In another, unrelated event, a fire department in Iowa responded to a "person not breathing" call at Mercy Medical Center to find that what seemed to be a routine event was actually a hazardous materials event. Sodium Hydroxide...a laundry additive...was leaking. Responders began working on the victim then noticed the leak. Four other civilians who were in the area and several firefighters were evaluated in the emergency department as a result. It is not clear if the leak caused the victims death.
Lessons Learned and Reinforced:
- Response to medical facilities, including walk-in or urgent care centers, can not be taken lightly or considered to be routine. The additional hazards associated with these locations have to be considered in preincident planning and responders must size-up with a high level of suspicion.
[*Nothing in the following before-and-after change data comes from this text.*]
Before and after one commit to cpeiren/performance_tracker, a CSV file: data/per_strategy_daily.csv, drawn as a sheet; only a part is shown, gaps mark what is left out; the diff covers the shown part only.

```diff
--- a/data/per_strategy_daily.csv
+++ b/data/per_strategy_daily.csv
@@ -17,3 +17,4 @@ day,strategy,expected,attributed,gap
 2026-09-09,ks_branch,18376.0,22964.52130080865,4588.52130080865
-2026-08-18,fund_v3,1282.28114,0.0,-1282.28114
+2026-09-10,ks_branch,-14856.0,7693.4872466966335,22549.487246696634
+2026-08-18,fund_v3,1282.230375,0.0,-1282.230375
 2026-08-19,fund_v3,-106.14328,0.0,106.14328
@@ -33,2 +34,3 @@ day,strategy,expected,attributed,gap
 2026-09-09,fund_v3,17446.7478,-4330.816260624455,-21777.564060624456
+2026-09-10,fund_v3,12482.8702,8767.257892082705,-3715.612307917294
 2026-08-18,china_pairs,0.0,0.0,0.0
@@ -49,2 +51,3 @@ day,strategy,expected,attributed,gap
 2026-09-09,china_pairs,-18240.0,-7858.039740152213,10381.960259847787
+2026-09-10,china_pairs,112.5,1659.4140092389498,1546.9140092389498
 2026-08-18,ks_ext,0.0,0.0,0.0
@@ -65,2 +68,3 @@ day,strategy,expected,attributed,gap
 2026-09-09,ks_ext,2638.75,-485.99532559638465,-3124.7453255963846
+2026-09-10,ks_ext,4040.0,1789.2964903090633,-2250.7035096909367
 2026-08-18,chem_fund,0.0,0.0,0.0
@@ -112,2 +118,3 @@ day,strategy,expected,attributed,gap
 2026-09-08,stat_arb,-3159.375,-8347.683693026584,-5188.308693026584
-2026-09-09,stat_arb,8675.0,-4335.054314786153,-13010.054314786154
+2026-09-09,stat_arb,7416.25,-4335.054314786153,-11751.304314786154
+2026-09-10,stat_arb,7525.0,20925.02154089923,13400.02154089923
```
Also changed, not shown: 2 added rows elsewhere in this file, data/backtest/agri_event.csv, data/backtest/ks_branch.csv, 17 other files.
- The need for decon may exist wherever people go for help. Many emergency departments have some form of decontamination equipment or facility...few, if any walk-in care/urgent care centers have decon equipment or the trained people to carry out the activity. Expect this type of situation to occur more frequently.
- Understand the logistics behind the confinement or "quarantine" of otherwise well civilians...those who do not have any symptoms, yet give you reason to believe they may have exposure. This group to can be difficult to manage as compared to those who actually have symptoms.